For questions or more information, email job-placement-info@cerritos.edu or call (562) 860-2451, ext. 2366.

State files lawsuit against Curacao for deceptive business practices

SOUTH GATE – State officials have filed a lawsuit against Latino retailer Curacao, alleging they defrauded consumers through false advertising and deceptive business practices. 

curacao.jpg

The lawsuit was announced Friday by the County of Los Angeles Department of Consumer and Business Affairs in conjunction with the Office of California Attorney General Xavier Becerra.

Curacao is a retail store chain that ranks among the 50 largest electronics and appliance retailers in the United States and has nine locations in Southern California. 

The company actively markets its products to members of the Latino community – specifically low-income, Spanish-speaking, and undocumented immigrants – who lack a credit history and have minimal experience with credit card and retail installment agreements, officials said. 

In the lawsuit, Becerra alleges that Curacao engages in numerous and pervasive unlawful, unfair, and fraudulent business practices.

Becerra alleges that Curacao takes advantage of consumers through:

■ Bait-and-switch advertising
■ Product bundling
■ Adding items and services to consumers’ contracts without their knowledge or consent
■ Failing to provide notice that translated contracts are available to consumers who negotiate in Spanish
■ Failing to tell consumers about return policies until after purchase
■ Failing to honor return policies
■ Failing to explain contract financing terms
■ Failing to tell consumers about important warranty terms
■ Failing to honor warranties
■ Harassing and threatening consumers who fall behind on their payments
■ Failing to properly serve consumer defendants in small claims cases

“Deceptive business practices take hard-earned dollars from the pockets of consumers and jeopardizes their economic security,” DCBA Director Brian J. Stiger said. “Our department is proud to work in collaboration with Attorney General Becerra and his office to help make sure the marketplace remains fair for consumers and businesses in Los Angeles County.”

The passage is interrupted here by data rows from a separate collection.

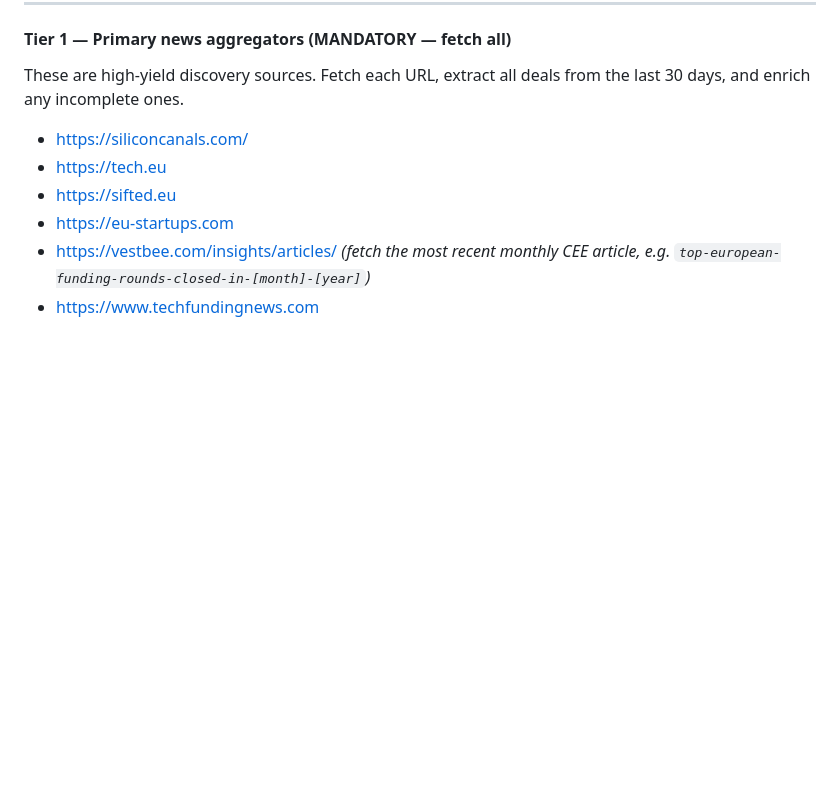
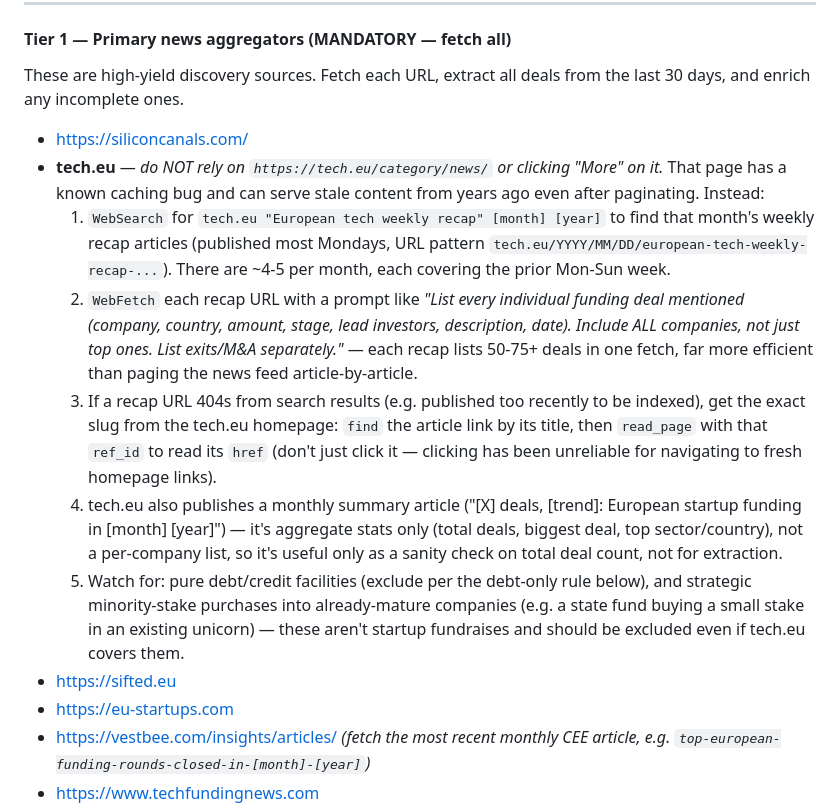
Before and after one commit to arievederci25/european-vc-radar, a Markdown page: vc-radar-monthly-scrape.md, the part around one of its changes. GitHub-like rendering; blank space fills up the shorter version.

```diff
--- a/vc-radar-monthly-scrape.md
+++ b/vc-radar-monthly-scrape.md
@@ -72,7 +72,12 @@ This enrichment step applies to **every tier** of sources.
 These are high-yield discovery sources. Fetch each URL, extract all deals from the last 30 days, and enrich any incomplete ones.
 
 - https://siliconcanals.com/
-- https://tech.eu
+- **tech.eu** — *do NOT rely on `https://tech.eu/category/news/` or clicking "More" on it.* That page has a known caching bug and can serve stale content from years ago even after paginating. Instead:
+  1. `WebSearch` for `tech.eu "European tech weekly recap" [month] [year]` to find that month's weekly recap articles (published most Mondays, URL pattern `tech.eu/YYYY/MM/DD/european-tech-weekly-recap-...`). There are ~4-5 per month, each covering the prior Mon-Sun week.
+  2. `WebFetch` each recap URL with a prompt like *"List every individual funding deal mentioned (company, country, amount, stage, lead investors, description, date). Include ALL companies, not just top ones. List exits/M&A separately."* — each recap lists 50-75+ deals in one fetch, far more efficient than paging the news feed article-by-article.
+  3. If a recap URL 404s from search results (e.g. published too recently to be indexed), get the exact slug from the tech.eu homepage: `find` the article link by its title, then `read_page` with that `ref_id` to read its `href` (don't just click it — clicking has been unreliable for navigating to fresh homepage links).
+  4. tech.eu also publishes a monthly summary article ("[X] deals, [trend]: European startup funding in [month] [year]") — it's aggregate stats only (total deals, biggest deal, top sector/country), not a per-company list, so it's useful only as a sanity check on total deal count, not for extraction.
+  5. Watch for: pure debt/credit facilities (exclude per the debt-only rule below), and strategic minority-stake purchases into already-mature companies (e.g. a state fund buying a small stake in an existing unicorn) — these aren't startup fundraises and should be excluded even if tech.eu covers them.
 - https://sifted.eu
 - https://eu-startups.com
 - https://vestbee.com/insights/articles/ *(fetch the most recent monthly CEE article, e.g. `top-european-funding-rounds-closed-in-[month]-[year]`)*
```
Also changed, not shown: other parts of vc-radar-monthly-scrape.md (+15 -0 lines).
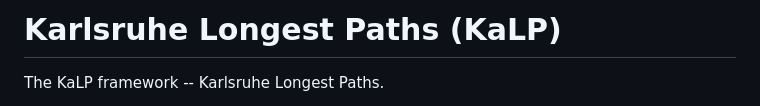
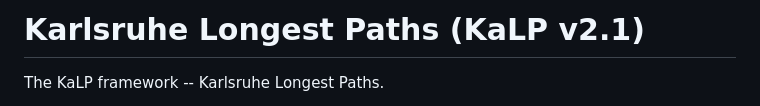
Before and after one commit to KarlsruheLongestPaths/KaLP, a Markdown page: README.md, the part around the change. GitHub-like rendering.

```diff
--- a/README.md
+++ b/README.md
@@ -1,4 +1,4 @@
-Karlsruhe Longest Paths (KaLP)
+Karlsruhe Longest Paths (KaLP v2.1)
 =====
 
 The KaLP framework -- Karlsruhe Longest Paths.
```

Customers who believe they have been a victim of Curacao are encouraged to file a complaint with the Department of Consumer and Business Affairs and call investigator Esther Martinez at (213) 974-9770.